───── Records shown

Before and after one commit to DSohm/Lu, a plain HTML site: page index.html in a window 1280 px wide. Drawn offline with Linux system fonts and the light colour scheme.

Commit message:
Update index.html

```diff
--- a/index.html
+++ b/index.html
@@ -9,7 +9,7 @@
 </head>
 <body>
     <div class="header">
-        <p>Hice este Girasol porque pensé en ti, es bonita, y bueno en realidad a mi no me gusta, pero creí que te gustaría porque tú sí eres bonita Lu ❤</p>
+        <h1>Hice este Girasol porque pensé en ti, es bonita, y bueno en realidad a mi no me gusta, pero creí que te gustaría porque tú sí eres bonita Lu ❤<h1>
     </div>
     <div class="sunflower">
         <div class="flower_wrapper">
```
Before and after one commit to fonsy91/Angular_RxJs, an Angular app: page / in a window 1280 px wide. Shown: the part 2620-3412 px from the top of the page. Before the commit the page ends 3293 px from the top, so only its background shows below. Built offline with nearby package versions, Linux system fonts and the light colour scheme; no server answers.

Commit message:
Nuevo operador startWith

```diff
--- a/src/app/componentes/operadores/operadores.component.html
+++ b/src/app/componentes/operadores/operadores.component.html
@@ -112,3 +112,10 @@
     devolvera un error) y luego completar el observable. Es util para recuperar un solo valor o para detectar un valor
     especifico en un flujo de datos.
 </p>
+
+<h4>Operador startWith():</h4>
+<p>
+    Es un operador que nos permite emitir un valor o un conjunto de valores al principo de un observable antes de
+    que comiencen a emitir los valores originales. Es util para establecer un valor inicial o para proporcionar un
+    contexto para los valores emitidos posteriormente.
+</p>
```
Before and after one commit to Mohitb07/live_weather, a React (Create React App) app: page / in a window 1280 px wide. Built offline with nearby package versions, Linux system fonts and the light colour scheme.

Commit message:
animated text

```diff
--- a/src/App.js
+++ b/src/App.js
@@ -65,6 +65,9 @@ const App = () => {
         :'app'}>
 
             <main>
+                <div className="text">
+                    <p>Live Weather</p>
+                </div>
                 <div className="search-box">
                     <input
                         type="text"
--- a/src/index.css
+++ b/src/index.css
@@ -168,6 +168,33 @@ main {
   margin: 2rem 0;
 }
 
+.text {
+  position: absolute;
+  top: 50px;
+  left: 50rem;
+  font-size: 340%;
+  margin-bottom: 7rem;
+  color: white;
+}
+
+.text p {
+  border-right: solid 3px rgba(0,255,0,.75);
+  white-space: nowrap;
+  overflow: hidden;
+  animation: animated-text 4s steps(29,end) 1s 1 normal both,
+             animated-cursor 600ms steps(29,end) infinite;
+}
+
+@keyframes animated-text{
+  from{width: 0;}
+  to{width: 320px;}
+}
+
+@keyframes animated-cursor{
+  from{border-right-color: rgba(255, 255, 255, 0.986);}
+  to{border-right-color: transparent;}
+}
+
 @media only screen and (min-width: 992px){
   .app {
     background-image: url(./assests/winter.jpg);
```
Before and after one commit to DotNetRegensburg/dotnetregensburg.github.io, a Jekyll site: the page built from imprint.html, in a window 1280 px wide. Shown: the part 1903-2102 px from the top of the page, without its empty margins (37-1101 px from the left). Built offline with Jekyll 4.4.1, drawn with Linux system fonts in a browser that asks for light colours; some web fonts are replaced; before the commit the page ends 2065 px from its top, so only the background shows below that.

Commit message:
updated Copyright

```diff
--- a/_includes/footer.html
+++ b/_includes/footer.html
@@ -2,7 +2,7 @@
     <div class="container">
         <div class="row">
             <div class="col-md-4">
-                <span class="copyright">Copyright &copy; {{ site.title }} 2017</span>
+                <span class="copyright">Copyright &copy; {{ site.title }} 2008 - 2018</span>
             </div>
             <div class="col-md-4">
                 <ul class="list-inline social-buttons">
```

──────────

Prompt = In the data above, how many lines contain the word "animated"? Write the number only.

Solution to this exercise = 5